By Thomas Marten
Stark County Farm Bureau Manager
I had a great opportunity to do something I’ve wanted to do this past weekend.
This past June, I toured John Deere’s cotton harvester factory near Des Moines, Iowa. The machines rolling off the line today do a lot of work and help cotton farmers harvest faster and with fewer people. The pickers today not only collect the fiber but they accumulate it, bale it and wrap the bale – all in one machine.
For a while I’ve been talking to a fraternity brother of mine who lives near Gates, Tennessee. He and his family grow cotton, corn and soybeans in western Tennessee between Dyersburg and Memphis. After spending an evening at the SIU Fall Festival, which Chris McMillan also attended, I went on down to visit Hill farms to finally ride along in a cotton picker and also to collect hundreds of bolls for Ag in the Classroom programs for neighboring counties.

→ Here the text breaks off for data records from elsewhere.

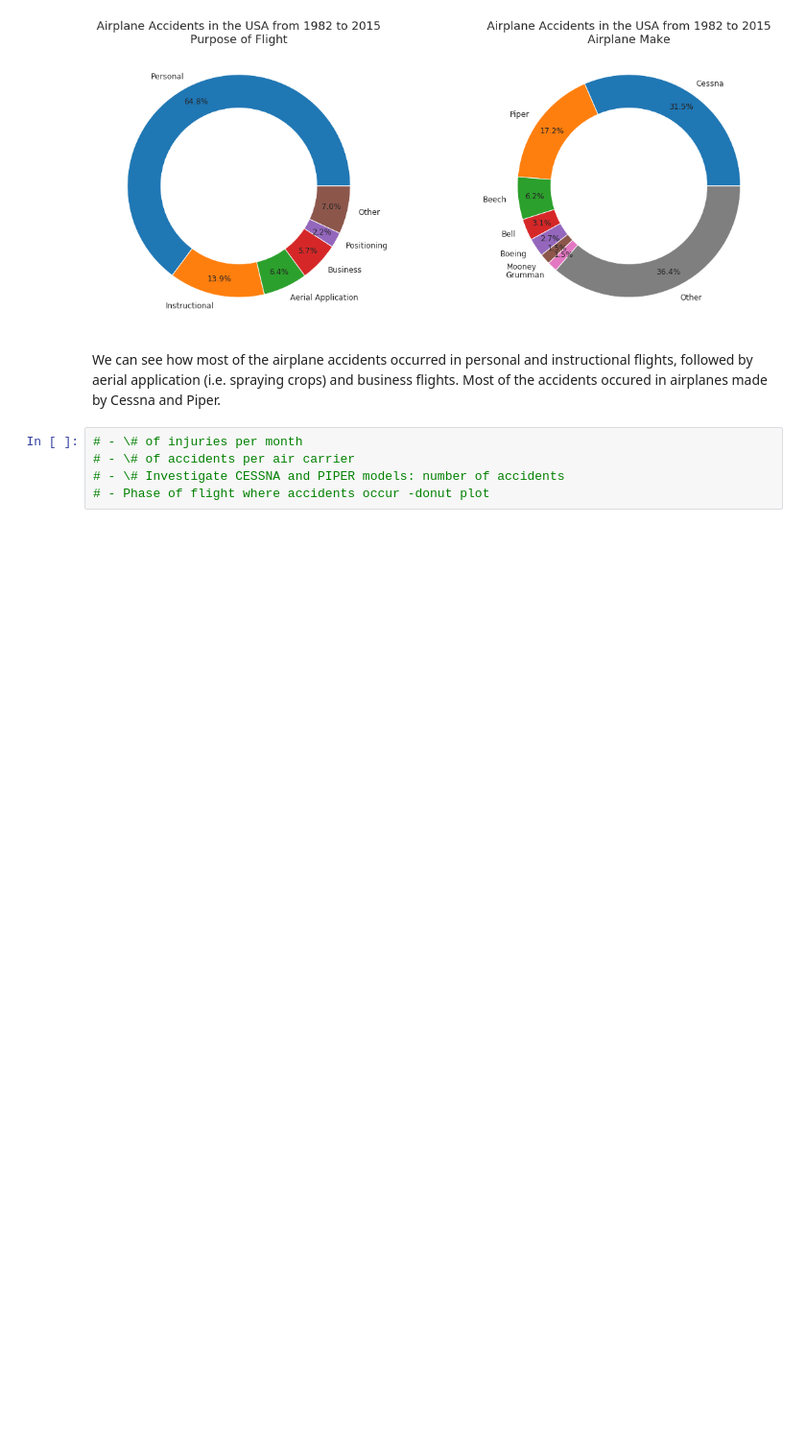
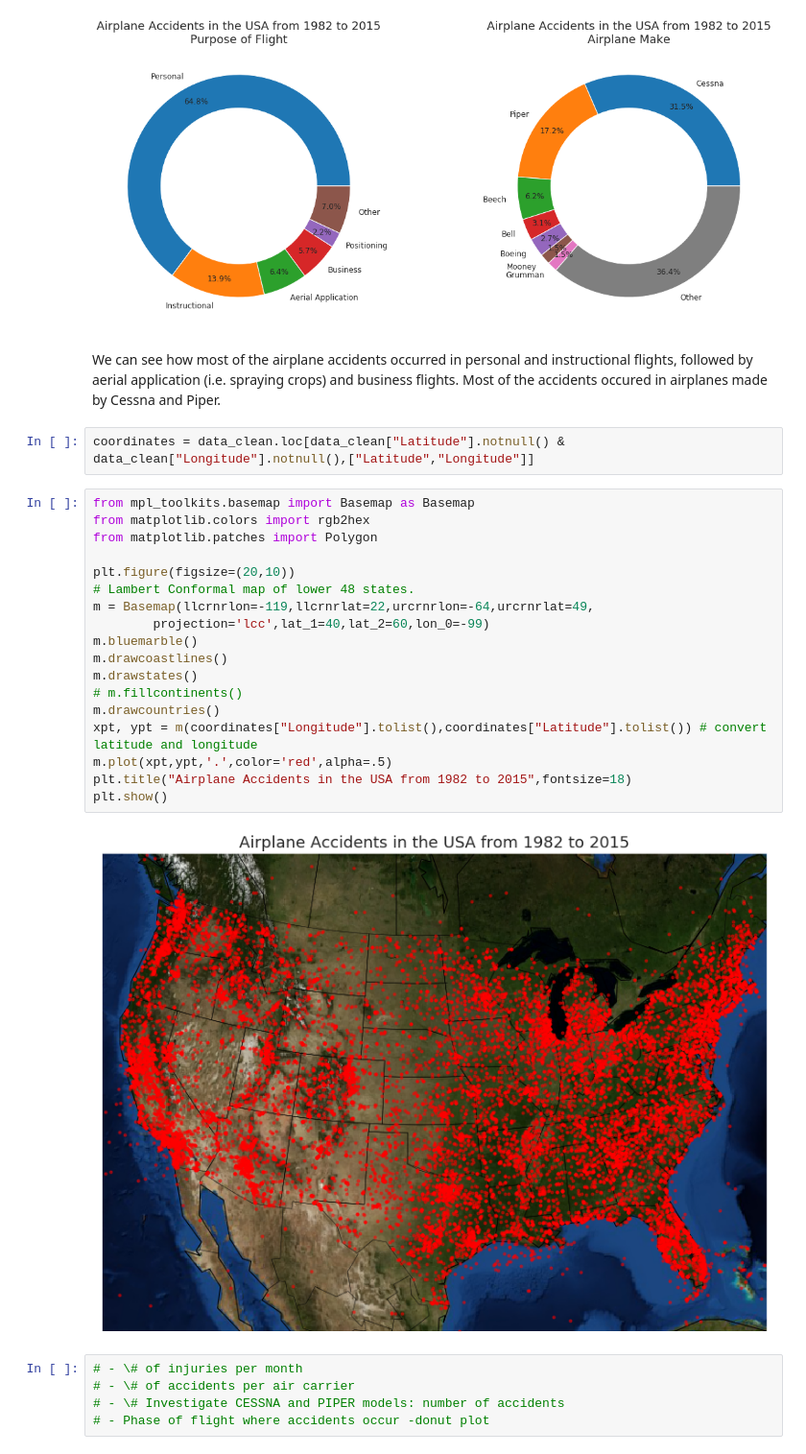
Before and after one commit to asisloustau/creations, a Jupyter notebook: investigating_airplane_accidents/aviation_analysis.ipynb, the cells around one changed output. Shown at 96% size. Saved outputs shown, nothing was run; the diff lists cells and outputs as text; blank space fills up the shorter version.

Commit message:
Basemap rev 0

```diff
--- a/investigating_airplane_accidents/aviation_analysis.ipynb
+++ b/investigating_airplane_accidents/aviation_analysis.ipynb
@@ -229,6 +229,28 @@ donut_plot(accidents_per_make,"Airplane Make",axis=ax2)
 # %% [markdown]
 We can see how most of the airplane accidents occurred in personal and instructional flights, followed by aerial application (i.e. spraying crops) and business flights.
 Most of the accidents occured in airplanes made by Cessna and Piper.
+# %%
+coordinates = data_clean.loc[data_clean["Latitude"].notnull() & data_clean["Longitude"].notnull(),["Latitude","Longitude"]]
+# %%
+from mpl_toolkits.basemap import Basemap as Basemap
+from matplotlib.colors import rgb2hex
+from matplotlib.patches import Polygon
+
+plt.figure(figsize=(20,10))
+# Lambert Conformal map of lower 48 states.
+m = Basemap(llcrnrlon=-119,llcrnrlat=22,urcrnrlon=-64,urcrnrlat=49,
+        projection='lcc',lat_1=40,lat_2=60,lon_0=-99)
+m.bluemarble()
+m.drawcoastlines()
+m.drawstates()
+# m.fillcontinents()
+m.drawcountries()
+xpt, ypt = m(coordinates["Longitude"].tolist(),coordinates["Latitude"].tolist()) # convert latitude and longitude
+m.plot(xpt,ypt,'.',color='red',alpha=.5)
+plt.title("Airplane Accidents in the USA from 1982 to 2015",fontsize=18)
+plt.show()
+# %% [output]
+[figure, added]
 # %%
 # - \# of injuries per month
 # - \# of accidents per air carrier
```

These cotton pickers are impressive machines. The method in which they strip the fiber from the plant is really innovative. Someone far smarter and savvier than I problem solved through that dilemma.
As I briefly mentioned Chris McMillan and I were both in Carbondale this weekend as the Salukis hosted the Indiana State Sycamores for this year’s homecoming game. While SIU fell short of a win on Saturday, it is nevertheless always good to reconnect with fellow alumni and friends.
While I am excited to bring back cotton, we will not have another southern commodity this year. For the past several years, Stark County Farm Bureau has sold fresh citrus fruit from an exchange with the Florida Farm Bureau and its members. We will no longer be offering this.
This comes out of a few different reasons. As you may know, Florida farmers are being ravaged by citrus greening, which destroys their citrus groves and to date there has been no resistance found naturally in citrus trees. This has caused prices to skyrocket, selection to be limited and quality leaving much to be desired. Last year several of you were also not satisfied with the fruit quality and as this progresses, I don’t want to put you or our Farm Bureau on the line for sub-standard fruit.
By Thomas Marten